▸ Given entries
───

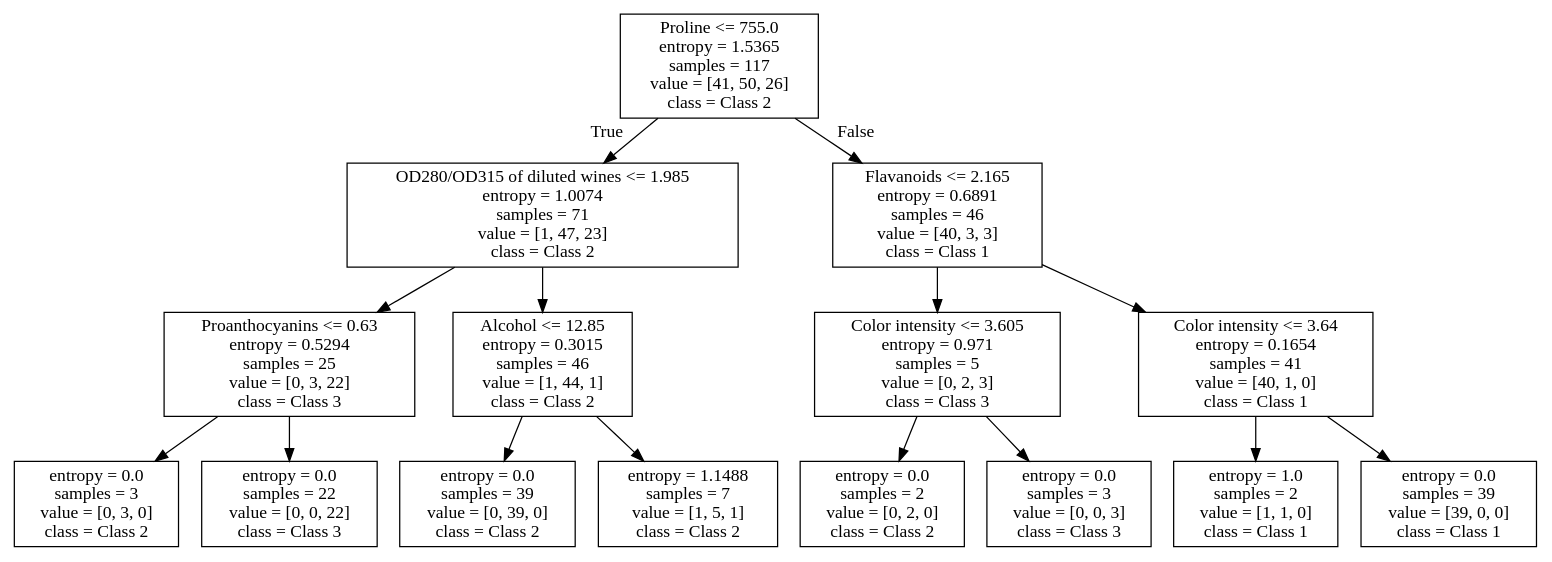
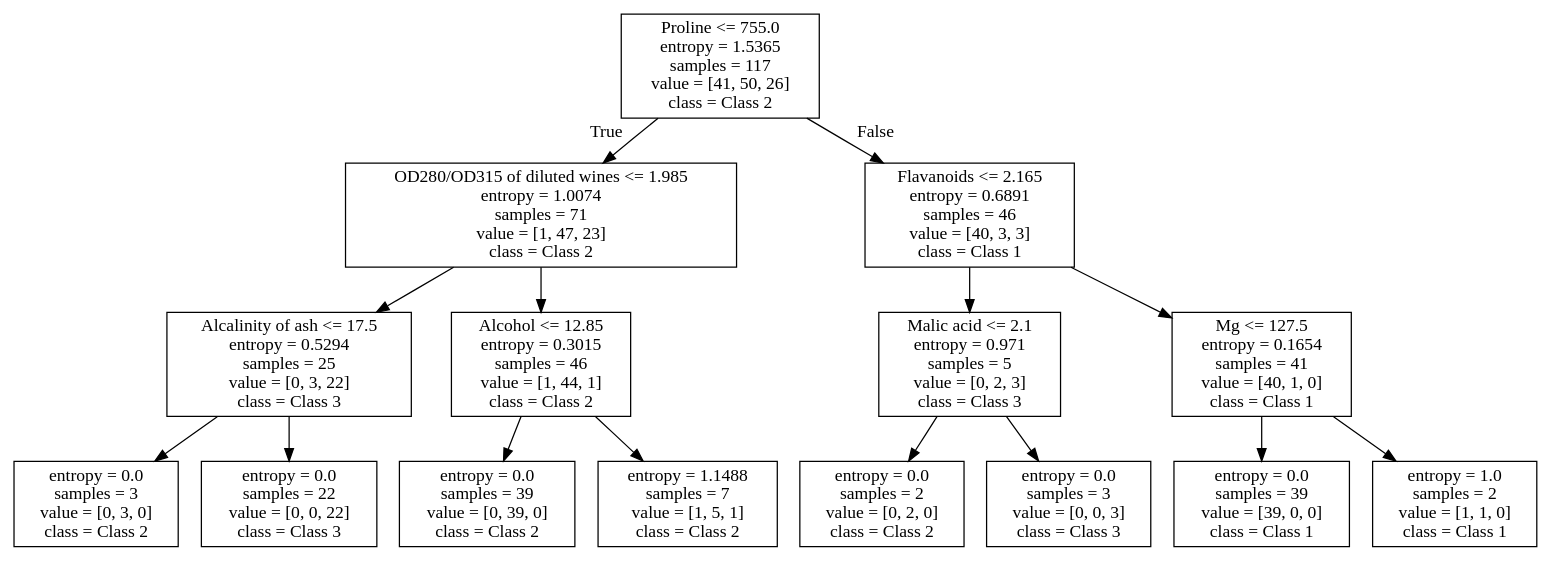
The diagram in assns/wine_tree.dot (MattTriano/Advanced_Data_Mining), drawn with Graphviz before and after one commit. The commit also changed 2 other files, not shown here.

```diff
--- a/assns/wine_tree.dot
+++ b/assns/wine_tree.dot
@@ -1,32 +1,32 @@
 digraph Tree {
 node [shape=box] ;
 0 [label="Proline <= 755.0\nentropy = 1.5365\nsamples = 117\nvalue = [41, 50, 26]\nclass = Class 2"] ;
 1 [label="OD280/OD315 of diluted wines <= 1.985\nentropy = 1.0074\nsamples = 71\nvalue = [1, 47, 23]\nclass = Class 2"] ;
 0 -> 1 [labeldistance=2.5, labelangle=45, headlabel="True"] ;
-2 [label="Proanthocyanins <= 0.63\nentropy = 0.5294\nsamples = 25\nvalue = [0, 3, 22]\nclass = Class 3"] ;
+2 [label="Alcalinity of ash <= 17.5\nentropy = 0.5294\nsamples = 25\nvalue = [0, 3, 22]\nclass = Class 3"] ;
 1 -> 2 ;
 3 [label="entropy = 0.0\nsamples = 3\nvalue = [0, 3, 0]\nclass = Class 2"] ;
 2 -> 3 ;
 4 [label="entropy = 0.0\nsamples = 22\nvalue = [0, 0, 22]\nclass = Class 3"] ;
 2 -> 4 ;
 5 [label="Alcohol <= 12.85\nentropy = 0.3015\nsamples = 46\nvalue = [1, 44, 1]\nclass = Class 2"] ;
 1 -> 5 ;
 6 [label="entropy = 0.0\nsamples = 39\nvalue = [0, 39, 0]\nclass = Class 2"] ;
 5 -> 6 ;
 7 [label="entropy = 1.1488\nsamples = 7\nvalue = [1, 5, 1]\nclass = Class 2"] ;
 5 -> 7 ;
 8 [label="Flavanoids <= 2.165\nentropy = 0.6891\nsamples = 46\nvalue = [40, 3, 3]\nclass = Class 1"] ;
 0 -> 8 [labeldistance=2.5, labelangle=-45, headlabel="False"] ;
-9 [label="Color intensity <= 3.605\nentropy = 0.971\nsamples = 5\nvalue = [0, 2, 3]\nclass = Class 3"] ;
+9 [label="Malic acid <= 2.1\nentropy = 0.971\nsamples = 5\nvalue = [0, 2, 3]\nclass = Class 3"] ;
 8 -> 9 ;
 10 [label="entropy = 0.0\nsamples = 2\nvalue = [0, 2, 0]\nclass = Class 2"] ;
 9 -> 10 ;
 11 [label="entropy = 0.0\nsamples = 3\nvalue = [0, 0, 3]\nclass = Class 3"] ;
 9 -> 11 ;
-12 [label="Color intensity <= 3.64\nentropy = 0.1654\nsamples = 41\nvalue = [40, 1, 0]\nclass = Class 1"] ;
+12 [label="Mg <= 127.5\nentropy = 0.1654\nsamples = 41\nvalue = [40, 1, 0]\nclass = Class 1"] ;
 8 -> 12 ;
-13 [label="entropy = 1.0\nsamples = 2\nvalue = [1, 1, 0]\nclass = Class 1"] ;
+13 [label="entropy = 0.0\nsamples = 39\nvalue = [39, 0, 0]\nclass = Class 1"] ;
 12 -> 13 ;
-14 [label="entropy = 0.0\nsamples = 39\nvalue = [39, 0, 0]\nclass = Class 1"] ;
+14 [label="entropy = 1.0\nsamples = 2\nvalue = [1, 1, 0]\nclass = Class 1"] ;
 12 -> 14 ;
 }
```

───

▸ Directions for this task
Show each line of the material where the word "headlabel" occurs.

▸ Task response
 0 -> 1 [labeldistance=2.5, labelangle=45, headlabel="True"] ;
 0 -> 8 [labeldistance=2.5, labelangle=-45, headlabel="False"] ;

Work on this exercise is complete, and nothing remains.